• Paradigm 2 (1970s-2000s) when service research grew exponentially with seminal contributions from Northern Europe, France, UK, USA and other countries with goods/services differences in the center but lacking syntheses and unifying theory.
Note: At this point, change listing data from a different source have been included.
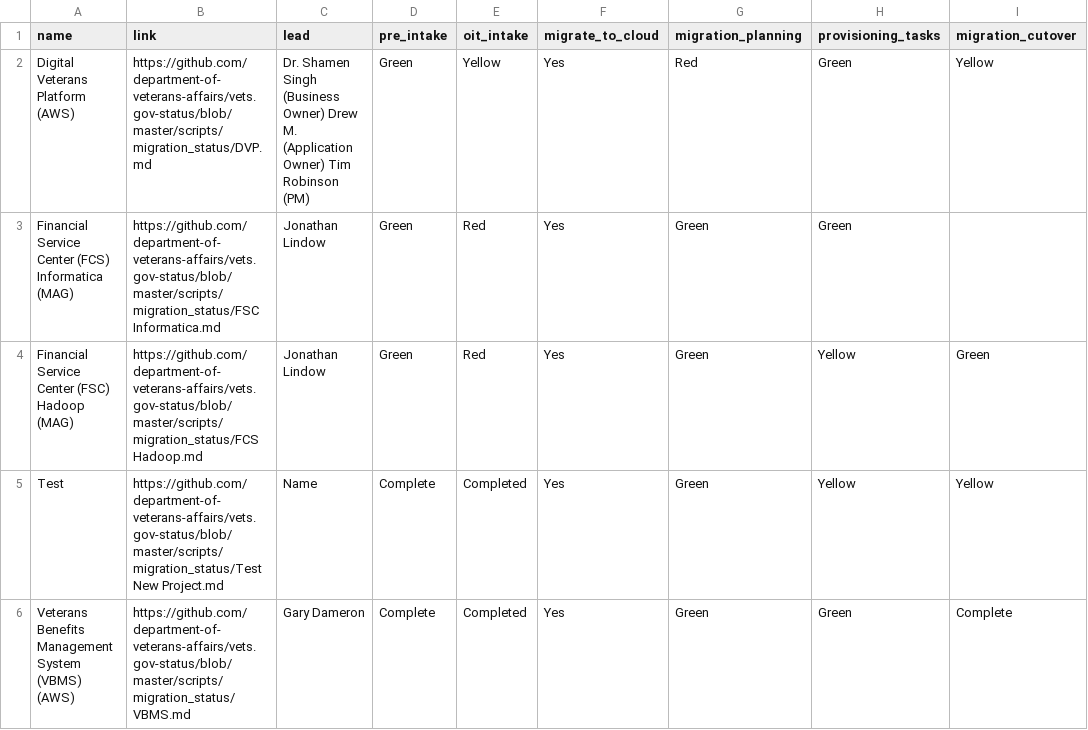
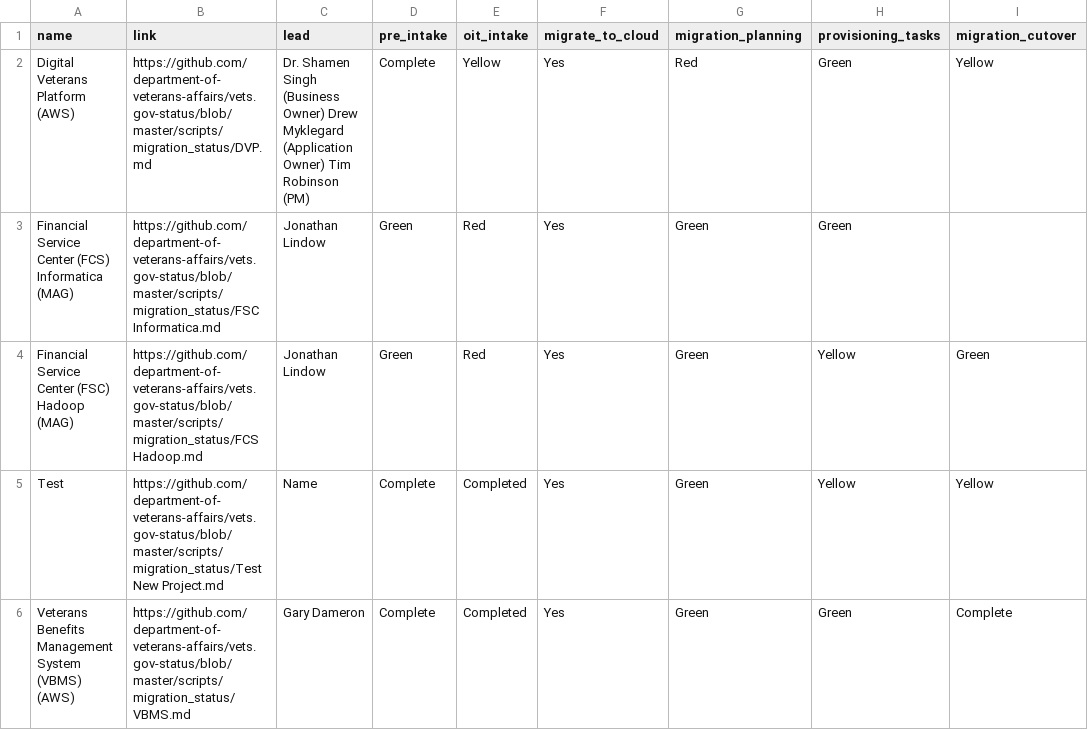
Before and after one commit to limitlessloop/vets.gov-status, a CSV file: _data/migration_status.csv, drawn as a sheet; only a part is shown; the diff names each change by its address in the sheet, - before the commit and + after, or states it on an @@ line.

Commit message:
Updated Data

```diff
--- a/_data/migration_status.csv
+++ b/_data/migration_status.csv
-C2 (lead): …Owner) Drew M. (Application Owner)…
+C2 (lead): …Owner) Drew Myklegard (Application Owner)…
-D2 (pre_intake): Green
+D2 (pre_intake): Complete
```
Also changed, not shown: 1 other file.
• Paradigm 3 (2000s-) when service research moved its focus from differences to commonalities and interdependencies between goods and services. It also moved from the supplier value chain to the value network of all stakeholders (“balanced centricity”) and service (in the singular) became the output irrespective of input. The roles of suppliers and customers have also changed through the recognition ofcocreation of value with resource integration with customer-to-customer interaction (C2C) or more broadly as actor-to-actor interaction (A2A). In the core of Paradigm 3 is the recognition of complexity. Service systems are enormously complex – it is not sufficient to study the relationship between just a few variables. The new millennium brought with it openings to address complexity and take a more systemic view. Service-Dominant (S-D) Logic contributed a tentative higher level service theory of the best contributions of the past and showed directions for the future. Service Science started from practitioner experiences and challenges our way of designing and implementing service systems. Network Theory and Systems Theory have been deployed to address complexity with applications like Many-to-Many-Marketing and the Viable Systems Approach (VSA). These developments form the 3 Pillars of the Naples Forum. With them it is motivated to label our current economy a Service Economy.
The transition to Paradigm 3 is developing – but it takes time and effort. Service research got under way 40 years ago and it is only now that we are beginning to sense the full picture of our economies as complex networks of service systems with a mission to enhance value for consumers, citizens, businesses and society as a whole. The following sections offer brief reviews of the characteristics of the 3 Pillars ending with reference to some recent publications on each of them.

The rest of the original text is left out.